" ... for hundreds and hundreds of years - in fact for thousands of years - people did not see the evil of slavery. Around them human beings were suffering in terrible ways and yet somehow people did not see, even Christians did not see. It is possible to look at another human being and yet not see what their real need is and what their real suffering is."
He challenged the congregation to look for other forms of blindness:
" ... what it is that we now are blind to; who is it now whose suffering we cannot see, cannot understand? In some societies it may be women or old people, it may be children. It may be minorities of one kind or another. It may be that in our wealthy countries - it is the case in our wealthy countries - that we do not see the reality of suffering and injustice in so much of the world. And we may not know for a long time just how many things we have not seen.

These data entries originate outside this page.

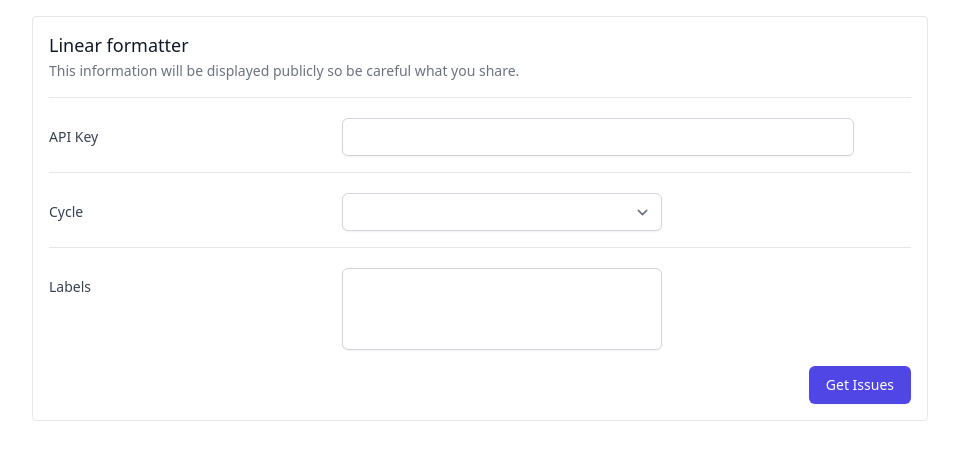
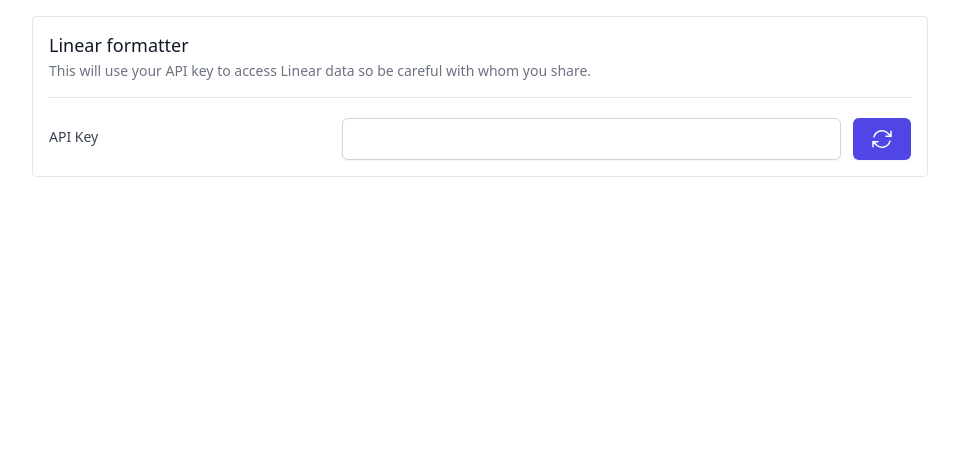
Before and after one commit to john-nhoj/linear-formatter, a SvelteKit app: page / in a window 1280 px wide. Shown: the top 460 px of the page, without its empty margins (160-1119 px from the left). Built offline with nearby package versions, Linux system fonts and the light colour scheme; a web font is replaced by a local one.

Commit message:
feat: use enhancer instead of default form actions

```diff
--- /dev/null
+++ b/src/routes/+page.server.ts
@@ -0,0 +1,83 @@
+import type {Actions} from "@sveltejs/kit";
+import * as gql from "gql-query-builder";
+import {fail} from "@sveltejs/kit";
+
+export const actions: Actions = {
+  sync: async ({request, fetch}) => {
+    const data = await request.formData()
+    const apiKey = String(data.get('api-key'))
+    const filtersQuery = gql.query([
+        {
+          operation: 'cycles',
+          fields: [{nodes: ['number']}]
+        },
+        {
+          operation: 'issueLabels',
+          fields: [{nodes: ['name']}]
+        },
+      ],
+    )
+    const filtersResponse = await fetch('https://api.linear.app/graphql', {
+      method: 'POST',
+      headers: {
+        'Authorization': apiKey,
+        'Content-Type': 'application/json',
+      },
+      body: JSON.stringify(filtersQuery)
+    })
+    if (filtersResponse.ok) {
+      const filtersJson = await filtersResponse.json()
+      return {
+        cycles: filtersJson.data.cycles.nodes
+          // FIXME sorting is not working as expected
+          .sort((a: { number: number; }, b: { number: number; }) => b.number > a.number)
+          .map((node: { number: number }) => ({
+            id: node.number,
+            name: `Cycle ${node.number}`
+          })),
+        labels: filtersJson.data.issueLabels.nodes.map((node: { name: string }) => ({id: node.name, name: node.name})),
+      }
+    }
+    return fail(400, {errorMessage: 'Invalid API key'})
+  },
+  search: async ({request, fetch}) => {
+    const data = await request.formData()
+    const apiKey = String(data.get('api-key'))
+    const cycle = Number(data.get('cycle'))
+    const labels = data.getAll('labels').map(label => String(label))
+    const statuses = ['Done']
+    const searchQuery = gql.query([
+        ...labels.map(label => ({
+              operation: {name: 'issues', alias: label,},
+              fields: [{nodes: ['title', 'identifier', 'url']}],
+              variables: {
+                [`${label.toLowerCase()}Filter`]: {
+                  name: 'filter',
+                  type: 'IssueFilter',
+                  value: {
+                    cycle: {number: {eq: Number(cycle)}},
+                    state: {name: {in: statuses}},
+                    labels: {name: {eq: label}},
+                  }
+                }
+              }
+            }
+          )
+        )
+      ]
+    )
+    const searchResponse = await fetch('https://api.linear.app/graphql', {
+      method: 'POST',
+      headers: {
+        'Authorization': apiKey,
+        'Content-Type': 'application/json',
+      },
+      body: JSON.stringify(searchQuery)
+    })
+    if (searchResponse.ok) {
+      const searchJson = await searchResponse.json()
+      return searchJson.data
+    }
+    return fail(400, {errorMessage: 'Invalid API key'})
+  }
+}
--- a/src/routes/+page.svelte
+++ b/src/routes/+page.svelte
@@ -1,4 +1,66 @@
 <script lang="ts">
+  import {enhance} from '$app/forms'
+
+  export let data
+
+  let errorMessage = data?.errorMessage
+  let selectedLabels = data?.labels || []
+  let selectedCycle = data?.cycle
+
+  let apiKey = data?.apiKey
+  let labelSelections = []
+  let cycleSelections = []
+  let syncing = false
+  let synced = data?.synced || false
+  let syncedSuccessfully = false
+
+  // Form enhancers
+  async function syncApiKey() {
+    syncing = true
+    errorMessage = undefined
+    return async function (callbackOptions) {
+      const {result} = callbackOptions
+      if (result.type !== 'success') {
+        errorMessage = 'Syncing failed... Verify you api key or try again later!'
+      }
+      const {labels, cycles} = result.data
+      labelSelections = labels
+      cycleSelections = cycles
+      if (!selectedCycle) {
+        selectedCycle = cycles[0].id
+      }
+      syncedSuccessfully = true
+      synced = true
+      syncing = false
+      setTimeout(() => {
+        syncedSuccessfully = false
+      }, 2000)
+    }
+  }
+
+  let searching = false
+  let searchResults
+  function search({data}) {
+    searching = true
+    errorMessage = undefined
+    const labels = data.getAll('labels')
+    const cycle = data.get('cycle')
+    if (!cycle || labels.length <= 0) {
+      errorMessage = 'Please select a cycle and at least one label'
+      searching = false
+      return
+    }
+    return async function (callbackOptions) {
+      const {result} = callbackOptions
+      if (result.type !== 'success') {
+        errorMessage = 'Searching failed... Verify you api key or try again later!'
+      }
+      searchResults = result.data
+      searching = false
+    }
+  }
+
+  // User interactions
   async function copyToClipboard() {
     const notes = document.getElementById('notes')
     const content = notes.innerHTML
@@ -12,35 +74,49 @@
       console.info('Notes copied to clipboard successfully')
     }
   }
-
-  export let data
-  let apiKey = data?.apiKey || ''
-  let errorMessage = data?.errorMessage || ''
-  let selectedLabels = data?.filters?.labels.selected || []
-  let labelSelections = data?.filters?.labels.options || []
-  let cycleSelections = data?.filters?.cycles.options || []
-  let selectedCycle = data?.filters?.cycles.selected
 </script>
 
 <title>Linear Formatter</title>
 <main class="max-w-4xl mx-auto">
   <div class="mt-4 border p-4 rounded">
     <h1 class="text-lg font-medium leading-6 text-gray-900">Linear formatter</h1>
-    <p class="mt-1 max-w-2xl text-sm text-gray-500">This information will be displayed publicly so be careful what
-      you share.</p>
-    <form class="mt-4 divide-y divide-gray-200">
-      <div class="space-y-4">
-        <div class="sm:grid sm:grid-cols-3 sm:items-start sm:gap-4 sm:border-t sm:border-gray-200 sm:pt-5">
+    <p class="mt-1 max-w-2xl text-sm text-gray-500">This will use your API key to access Linear data so be careful with
+      whom you share.</p>
+    <form method="post" action="?/sync" use:enhance={syncApiKey}
+          class="mt-4 border-t border-gray-200">
+      <div class="grid grid-cols-3 items-start gap-4 pt-5">
         <label for="api-key" class="block text-sm font-medium text-gray-700 sm:mt-px sm:pt-2">API Key</label>
-          <div class="mt-1 sm:col-span-2 sm:mt-0">
+        <div class="mt-1 sm:col-span-2 sm:mt-0 flex">
           <input required type="text" name="api-key" id="api-key" bind:value={apiKey}
                  class="block w-full max-w-lg rounded-md border-gray-300 shadow-sm focus:border-indigo-500 focus:ring-indigo-500 sm:text-sm">
+          <button type="submit" disabled={syncing}
+                  class="ml-3 inline-flex justify-center rounded-md border border-transparent bg-indigo-600 py-2 px-4 text-sm font-medium text-white shadow-sm hover:bg-indigo-700 focus:outline-none focus:ring-2 focus:ring-indigo-500 focus:ring-offset-2 disabled:bg-gray-400">
+            {#if syncedSuccessfully}
+              <svg xmlns="http://www.w3.org/2000/svg" fill="none" viewBox="0 0 24 24" stroke-width="1.5"
+                   stroke="currentColor" class="w-6 h-6">
+                <path stroke-linecap="round" stroke-linejoin="round"
+                      d="M9 12.75L11.25 15 15 9.75M21 12a9 9 0 11-18 0 9 9 0 0118 0z"/>
+              </svg>
+            {:else}
+              <svg xmlns="http://www.w3.org/2000/svg" fill="none" viewBox="0 0 24 24" stroke-width="1.5"
+                   stroke="currentColor" class="w-6 h-6">
+                <path stroke-linecap="round" stroke-linejoin="round"
+                      d="M16.023 9.348h4.992v-.001M2.985 19.644v-4.992m0 0h4.992m-4.993 0l3.181 3.183a8.25 8.25 0 0013.803-3.7M4.031 9.865a8.25 8.25 0 0113.803-3.7l3.181 3.182m0-4.991v4.99"/>
+              </svg>
+            {/if}
+          </button>
         </div>
       </div>
-        <div class="sm:grid sm:grid-cols-3 sm:items-start sm:gap-4 sm:border-t sm:border-gray-200 sm:pt-5">
-          <label for="cycle-select" class="block text-sm font-medium text-gray-700 sm:mt-px sm:pt-2">Cycle</label>
-          <div class="mt-1 sm:col-span-2 sm:mt-0">
-            <select required bind:value={selectedCycle} name="cycle" id="cycle-select"
+    </form>
+    {#if synced}
+      <form method="post" action="?/search" use:enhance={search} class="mt-4 border-t border-gray-200">
+        <input required type="text" name="api-key" bind:value={apiKey} class="hidden"/>
+        <div class="space-y-4">
+          <!-- Cycles -->
+          <div class="grid grid-cols-3 items-start gap-4 pt-5">
+            <label for="cycle-select" class="block text-sm font-medium text-gray-700 mt-px pt-2">Cycle</label>
+            <div class="mt-1 col-span-2 mt-0">
+              <select bind:value={selectedCycle} name="cycle" id="cycle-select"
                       class="block w-full max-w-lg rounded-md border-gray-300 shadow-sm focus:border-indigo-500 focus:ring-indigo-500 sm:max-w-xs sm:text-sm">
                 {#each cycleSelections as cycle}
                   <option value={cycle.id}>{cycle.name}</option>
@@ -48,33 +124,50 @@
               </select>
             </div>
           </div>
-        <div class="sm:grid sm:grid-cols-3 sm:items-start sm:gap-4 sm:border-t sm:border-gray-200 sm:pt-5">
-          <label for="label-select" class="block text-sm font-medium text-gray-700 sm:mt-px sm:pt-2">Labels</label>
-          <div class="mt-1 sm:col-span-2 sm:mt-0">
-            <select multiple required bind:value={selectedLabels} name="labels" id="label-select"
-                    class="p-0 block w-full max-w-lg rounded-md border-gray-300 shadow-sm focus:border-indigo-500 focus:ring-indigo-500 sm:max-w-xs sm:text-sm">
-              {#each labelSelections as cycle}
-                <option class="min-h-[2rem]" value={cycle.id}>{cycle.name}</option>
+          <!-- Labels -->
+          <fieldset class="grid grid-cols-3 items-start gap-4 pt-5">
+            <legend class="sr-only">Labels</legend>
+            <p class="block text-sm font-medium text-gray-700 mt-px">Labels</p>
+            <div class="mt-1 col-span-2 flex flex-col gap-2" class:animate-pulse={!synced}>
+              {#if !synced}
+                <div class="flex gap-2 items-center">
+                  <input type="checkbox" name="labels" disabled
+                         class="h-5 w-5 text-indigo-600 focus:ring-indigo-500 border-gray-300 rounded">
+                  <p class="h-2 w-1/3 rounded ml-2 bg-slate-700"></p>
+                </div>
+                <div class="flex gap-2 items-center">
+                  <input type="checkbox" name="labels" disabled
+                         class="h-5 w-5 text-indigo-600 focus:ring-indigo-500 border-gray-300 rounded">
+                  <p class="h-2 w-1/3 rounded ml-2 bg-slate-700"></p>
+                </div>
+              {/if}
+              {#each labelSelections as label}
+                <div class="flex gap-2 items-center">
+                  <input type="checkbox" name="labels" id="label-{label.id}" bind:group={selectedLabels}
+                         value={label.id}
+                         class="h-5 w-5 text-indigo-600 focus:ring-indigo-500 border-gray-300 rounded">
+                  <label for="label-{label.id}" class="ml-2 block text-sm text-gray-900">{label.name}</label>
+                </div>
               {/each}
-            </select>
             </div>
-        </div>
+          </fieldset>
           <div class="flex justify-end">
-          <button type="submit"
-                  class="ml-3 inline-flex justify-center rounded-md border border-transparent bg-indigo-600 py-2 px-4 text-sm font-medium text-white shadow-sm hover:bg-indigo-700 focus:outline-none focus:ring-2 focus:ring-indigo-500 focus:ring-offset-2">
+            <button type="submit" disabled={searching}
+                    class="ml-3 inline-flex justify-center rounded-md border border-transparent bg-indigo-600 py-2 px-4 text-sm font-medium text-white shadow-sm hover:bg-indigo-700 focus:outline-none focus:ring-2 focus:ring-indigo-500 focus:ring-offset-2 disabled:bg-gray-400">
               Get Issues
             </button>
           </div>
         </div>
       </form>
+    {/if}
   </div>
   {#if errorMessage}
     <p>{errorMessage}</p>
   {/if}
-  {#if data.search}
+  {#if searchResults}
     <article id="notes">
       <ul>
-        {#each Object.entries(data.search) as [label, {nodes}] (label)}
+        {#each Object.entries(searchResults) as [label, {nodes}] (label)}
           <li>
             {label}
             {#if nodes.length > 0}
```
Also changed, not shown: src/routes/+page.ts (deleted, +0 -102 lines). Lines whose indentation alone changed are shown as unchanged.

But at least we can begin to pray 'Lord, open our eyes'."
Following the service, Dr Williams was shown the cathedral and grounds, built over the site of the old slave market, through which hundreds of thousands of slaves were brought following their capture, to be sold as labour.
Dr Williams paused for prayer at the spot at the high altar, which marked the exact position of the market's whipping post, and toured the holding area where an original set of slave pits has been preserved and maintained. The cramped underground cells, with barely enough light to see by, housed upwards of 120 captives prior to their sale and transportation. The conditions were intended to mimic those on board ship; many died in Zanzibar as a result of the conditions. Slaves who survived the experience of incarceration were deemed fit enough for the long sea voyages that awaited them.
The Primates visited a sculpture commemorating the suffering of the slaves; it featured some of the original chains and bindings used on the site when the market was operating.
Speaking afterwards, Dr Williams said that seeing the conditions in which the slaves were kept had come as a shock.
"Two impressions struck me very strongly; one was very simply the physical conditions in these little cells, it felt crowded with just four or five of us and to be told that there would 75 women and children in one of those is almost incredible, and that simple physical fact is dreadful enough, but it also occurred to me that of course a great many of them wouldn't have known what was happening, they wouldn't have known what to expect, children particularly; and I think not only about the terrible physical suffering but of the unimaginable trauma that people suffered; the terror and the anxiety."
The persistence of slavery said something about human nature, he added:
"The actual abolition of the slave trade, first of all in the British Empire and then more widely, the abolition of the institution of slavery, the final disappearance of public slavery at the turn of the last century; these are all huge advances; but the fact that it survived so long after official abolition tells us something in itself. It's as if slavery is a kind of compulsion for human societies - people go back again and again to treating others as objects, as possessions, and I don't think we can go back and say it's a thing of the past and no more. All those modern forms of slavery, economic slavery, debt slavery, the slavery of sex trafficking; these things are still with us."
He added that the visit would be very much in his mind on March 24th  when he will be joined by the Archbishop of York in leading the Walk of Witness through parts of central London and culminating in a large-scale act of worship, to mark the Bicentenary of the Act for the Abolition of the Slave Trade.